That leaves quite the burden on the likes of Alex Ovechkin, Bäckström, Holtby, Oshie and Brooks Orpik.
Home Sweet Hell?
And while most teams would treasure the opportunity to re-take control of a series on home ice, the Capitals are not most teams. Home hasn’t been much of a haven for them against the Penguins, who have gone 5-3 in D.C. over the past three playoff years. It’s not going to take much of a start for the defending champs on Saturday to transform Capital One Arena from frantic to funereal.
Mournful would be an appropriate emotion for Capitals fans if their team drops Game 5, because after a dramatic week for Washington, this has all the markings of a team on the brink. One more Penguins push might be enough to do the job.
The Capitals’ apparently fragility is of their own making, too. We hear from athletes and coaches all the time that they can only worry about the aspects of a game they can control. Hard to tell if the accumulated disappointment for this franchise is too much of a load for its leaders to bear, but it’s apparent to me that the past is more than prologue for this bunch. whether it’s from 2009, 2016, 2017 or the current series.
If this is visible from my outside perspective, I’d have to imagine the Penguins can sense that. Game 5 might as well be a closeout situation, not just for this year’s Capitals’ team, but for the core of players they’ve assembled.
Talk about an opportunity for the Penguins.

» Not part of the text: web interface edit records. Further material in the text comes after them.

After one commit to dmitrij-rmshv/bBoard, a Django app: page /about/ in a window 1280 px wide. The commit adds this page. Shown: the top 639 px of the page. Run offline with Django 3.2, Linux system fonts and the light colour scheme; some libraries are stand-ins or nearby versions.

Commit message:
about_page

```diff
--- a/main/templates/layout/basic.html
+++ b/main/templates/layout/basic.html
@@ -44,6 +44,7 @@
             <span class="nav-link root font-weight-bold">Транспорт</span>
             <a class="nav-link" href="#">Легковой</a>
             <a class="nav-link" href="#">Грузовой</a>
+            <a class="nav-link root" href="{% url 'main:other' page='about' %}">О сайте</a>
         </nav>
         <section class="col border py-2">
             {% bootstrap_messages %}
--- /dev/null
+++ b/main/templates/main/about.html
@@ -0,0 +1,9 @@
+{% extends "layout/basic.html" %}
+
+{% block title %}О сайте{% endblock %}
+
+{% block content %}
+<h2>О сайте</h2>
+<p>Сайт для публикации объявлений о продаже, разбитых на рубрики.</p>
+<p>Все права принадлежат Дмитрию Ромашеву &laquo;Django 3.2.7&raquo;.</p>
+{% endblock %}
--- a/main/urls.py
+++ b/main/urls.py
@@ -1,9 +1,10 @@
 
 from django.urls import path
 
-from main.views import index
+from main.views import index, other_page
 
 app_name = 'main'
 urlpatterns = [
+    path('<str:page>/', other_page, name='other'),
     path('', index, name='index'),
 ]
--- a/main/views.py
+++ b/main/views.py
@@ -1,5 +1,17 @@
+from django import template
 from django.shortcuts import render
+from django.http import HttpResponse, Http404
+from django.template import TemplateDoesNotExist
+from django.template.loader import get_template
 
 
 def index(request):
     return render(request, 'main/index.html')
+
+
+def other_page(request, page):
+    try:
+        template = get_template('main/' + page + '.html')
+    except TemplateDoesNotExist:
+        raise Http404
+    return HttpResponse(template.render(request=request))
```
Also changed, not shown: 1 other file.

Judging from the trajectory of this series and how they locked down a critical Game 4, I get the impression they will take advantage.